• **What you will do**
Return all of the material, keeping each line exactly as it is.

###

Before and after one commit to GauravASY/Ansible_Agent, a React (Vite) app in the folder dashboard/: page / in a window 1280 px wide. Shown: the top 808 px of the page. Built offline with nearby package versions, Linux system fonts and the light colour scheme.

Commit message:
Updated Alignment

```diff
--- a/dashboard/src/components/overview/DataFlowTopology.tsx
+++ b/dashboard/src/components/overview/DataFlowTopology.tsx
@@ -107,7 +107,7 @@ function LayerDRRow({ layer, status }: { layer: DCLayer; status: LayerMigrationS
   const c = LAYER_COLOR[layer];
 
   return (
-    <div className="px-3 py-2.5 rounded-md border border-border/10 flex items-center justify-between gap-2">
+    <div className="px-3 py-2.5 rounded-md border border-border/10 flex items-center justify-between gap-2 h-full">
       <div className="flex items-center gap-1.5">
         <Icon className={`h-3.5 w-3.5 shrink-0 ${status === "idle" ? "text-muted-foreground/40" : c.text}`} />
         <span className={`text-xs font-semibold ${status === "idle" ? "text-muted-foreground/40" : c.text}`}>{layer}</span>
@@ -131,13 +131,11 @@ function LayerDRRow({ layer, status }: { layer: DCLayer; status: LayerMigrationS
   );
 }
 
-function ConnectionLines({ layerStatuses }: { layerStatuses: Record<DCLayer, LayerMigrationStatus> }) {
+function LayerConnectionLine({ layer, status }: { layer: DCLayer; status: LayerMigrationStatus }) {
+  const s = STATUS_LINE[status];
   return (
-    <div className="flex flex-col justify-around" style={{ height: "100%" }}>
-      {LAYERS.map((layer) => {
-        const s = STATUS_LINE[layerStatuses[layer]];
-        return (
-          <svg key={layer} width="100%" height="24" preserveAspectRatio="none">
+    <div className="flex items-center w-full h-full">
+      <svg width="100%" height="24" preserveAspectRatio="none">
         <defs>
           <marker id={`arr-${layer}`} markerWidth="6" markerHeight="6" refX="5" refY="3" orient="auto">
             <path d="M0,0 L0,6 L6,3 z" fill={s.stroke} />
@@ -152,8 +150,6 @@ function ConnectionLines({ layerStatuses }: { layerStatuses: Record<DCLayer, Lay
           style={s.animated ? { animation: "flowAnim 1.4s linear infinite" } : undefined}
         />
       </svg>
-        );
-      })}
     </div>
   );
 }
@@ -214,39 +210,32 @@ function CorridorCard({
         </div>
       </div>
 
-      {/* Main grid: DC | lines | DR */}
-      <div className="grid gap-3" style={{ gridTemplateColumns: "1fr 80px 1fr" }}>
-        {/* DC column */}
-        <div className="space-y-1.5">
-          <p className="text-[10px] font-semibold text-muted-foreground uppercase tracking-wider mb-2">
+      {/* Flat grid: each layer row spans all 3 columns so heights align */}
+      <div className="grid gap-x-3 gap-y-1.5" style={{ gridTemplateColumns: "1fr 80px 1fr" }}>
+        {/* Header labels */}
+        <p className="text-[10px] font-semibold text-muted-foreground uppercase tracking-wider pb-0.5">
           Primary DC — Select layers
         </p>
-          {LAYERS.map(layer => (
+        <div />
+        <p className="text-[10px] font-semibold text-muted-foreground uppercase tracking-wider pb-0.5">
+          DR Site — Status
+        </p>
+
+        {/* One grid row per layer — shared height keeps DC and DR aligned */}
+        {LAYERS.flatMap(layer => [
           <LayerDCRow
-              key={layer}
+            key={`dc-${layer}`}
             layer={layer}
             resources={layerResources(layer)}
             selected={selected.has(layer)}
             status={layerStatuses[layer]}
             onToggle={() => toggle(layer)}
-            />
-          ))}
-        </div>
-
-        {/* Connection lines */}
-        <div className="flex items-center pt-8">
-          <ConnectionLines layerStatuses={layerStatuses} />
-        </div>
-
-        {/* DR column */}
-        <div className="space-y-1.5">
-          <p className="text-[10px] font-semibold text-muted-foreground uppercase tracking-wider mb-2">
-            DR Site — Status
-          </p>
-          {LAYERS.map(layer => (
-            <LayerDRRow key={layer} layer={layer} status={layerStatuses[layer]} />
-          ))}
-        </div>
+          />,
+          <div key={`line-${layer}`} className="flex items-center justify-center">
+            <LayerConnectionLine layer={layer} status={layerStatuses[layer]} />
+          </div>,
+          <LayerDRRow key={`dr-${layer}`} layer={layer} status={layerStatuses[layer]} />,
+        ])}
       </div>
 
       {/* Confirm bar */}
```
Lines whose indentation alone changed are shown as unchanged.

###

• **Task solution**
Before and after one commit to GauravASY/Ansible_Agent, a React (Vite) app in the folder dashboard/: page / in a window 1280 px wide. Shown: the top 808 px of the page. Built offline with nearby package versions, Linux system fonts and the light colour scheme.

Commit message:
Updated Alignment

```diff
--- a/dashboard/src/components/overview/DataFlowTopology.tsx
+++ b/dashboard/src/components/overview/DataFlowTopology.tsx
@@ -107,7 +107,7 @@ function LayerDRRow({ layer, status }: { layer: DCLayer; status: LayerMigrationS
   const c = LAYER_COLOR[layer];
 
   return (
-    <div className="px-3 py-2.5 rounded-md border border-border/10 flex items-center justify-between gap-2">
+    <div className="px-3 py-2.5 rounded-md border border-border/10 flex items-center justify-between gap-2 h-full">
       <div className="flex items-center gap-1.5">
         <Icon className={`h-3.5 w-3.5 shrink-0 ${status === "idle" ? "text-muted-foreground/40" : c.text}`} />
         <span className={`text-xs font-semibold ${status === "idle" ? "text-muted-foreground/40" : c.text}`}>{layer}</span>
@@ -131,13 +131,11 @@ function LayerDRRow({ layer, status }: { layer: DCLayer; status: LayerMigrationS
   );
 }
 
-function ConnectionLines({ layerStatuses }: { layerStatuses: Record<DCLayer, LayerMigrationStatus> }) {
+function LayerConnectionLine({ layer, status }: { layer: DCLayer; status: LayerMigrationStatus }) {
+  const s = STATUS_LINE[status];
   return (
-    <div className="flex flex-col justify-around" style={{ height: "100%" }}>
-      {LAYERS.map((layer) => {
-        const s = STATUS_LINE[layerStatuses[layer]];
-        return (
-          <svg key={layer} width="100%" height="24" preserveAspectRatio="none">
+    <div className="flex items-center w-full h-full">
+      <svg width="100%" height="24" preserveAspectRatio="none">
         <defs>
           <marker id={`arr-${layer}`} markerWidth="6" markerHeight="6" refX="5" refY="3" orient="auto">
             <path d="M0,0 L0,6 L6,3 z" fill={s.stroke} />
@@ -152,8 +150,6 @@ function ConnectionLines({ layerStatuses }: { layerStatuses: Record<DCLayer, Lay
           style={s.animated ? { animation: "flowAnim 1.4s linear infinite" } : undefined}
         />
       </svg>
-        );
-      })}
     </div>
   );
 }
@@ -214,39 +210,32 @@ function CorridorCard({
         </div>
       </div>
 
-      {/* Main grid: DC | lines | DR */}
-      <div className="grid gap-3" style={{ gridTemplateColumns: "1fr 80px 1fr" }}>
-        {/* DC column */}
-        <div className="space-y-1.5">
-          <p className="text-[10px] font-semibold text-muted-foreground uppercase tracking-wider mb-2">
+      {/* Flat grid: each layer row spans all 3 columns so heights align */}
+      <div className="grid gap-x-3 gap-y-1.5" style={{ gridTemplateColumns: "1fr 80px 1fr" }}>
+        {/* Header labels */}
+        <p className="text-[10px] font-semibold text-muted-foreground uppercase tracking-wider pb-0.5">
           Primary DC — Select layers
         </p>
-          {LAYERS.map(layer => (
+        <div />
+        <p className="text-[10px] font-semibold text-muted-foreground uppercase tracking-wider pb-0.5">
+          DR Site — Status
+        </p>
+
+        {/* One grid row per layer — shared height keeps DC and DR aligned */}
+        {LAYERS.flatMap(layer => [
           <LayerDCRow
-              key={layer}
+            key={`dc-${layer}`}
             layer={layer}
             resources={layerResources(layer)}
             selected={selected.has(layer)}
             status={layerStatuses[layer]}
             onToggle={() => toggle(layer)}
-            />
-          ))}
-        </div>
-
-        {/* Connection lines */}
-        <div className="flex items-center pt-8">
-          <ConnectionLines layerStatuses={layerStatuses} />
-        </div>
-
-        {/* DR column */}
-        <div className="space-y-1.5">
-          <p className="text-[10px] font-semibold text-muted-foreground uppercase tracking-wider mb-2">
-            DR Site — Status
-          </p>
-          {LAYERS.map(layer => (
-            <LayerDRRow key={layer} layer={layer} status={layerStatuses[layer]} />
-          ))}
-        </div>
+          />,
+          <div key={`line-${layer}`} className="flex items-center justify-center">
+            <LayerConnectionLine layer={layer} status={layerStatuses[layer]} />
+          </div>,
+          <LayerDRRow key={`dr-${layer}`} layer={layer} status={layerStatuses[layer]} />,
+        ])}
       </div>
 
       {/* Confirm bar */}
```
Lines whose indentation alone changed are shown as unchanged.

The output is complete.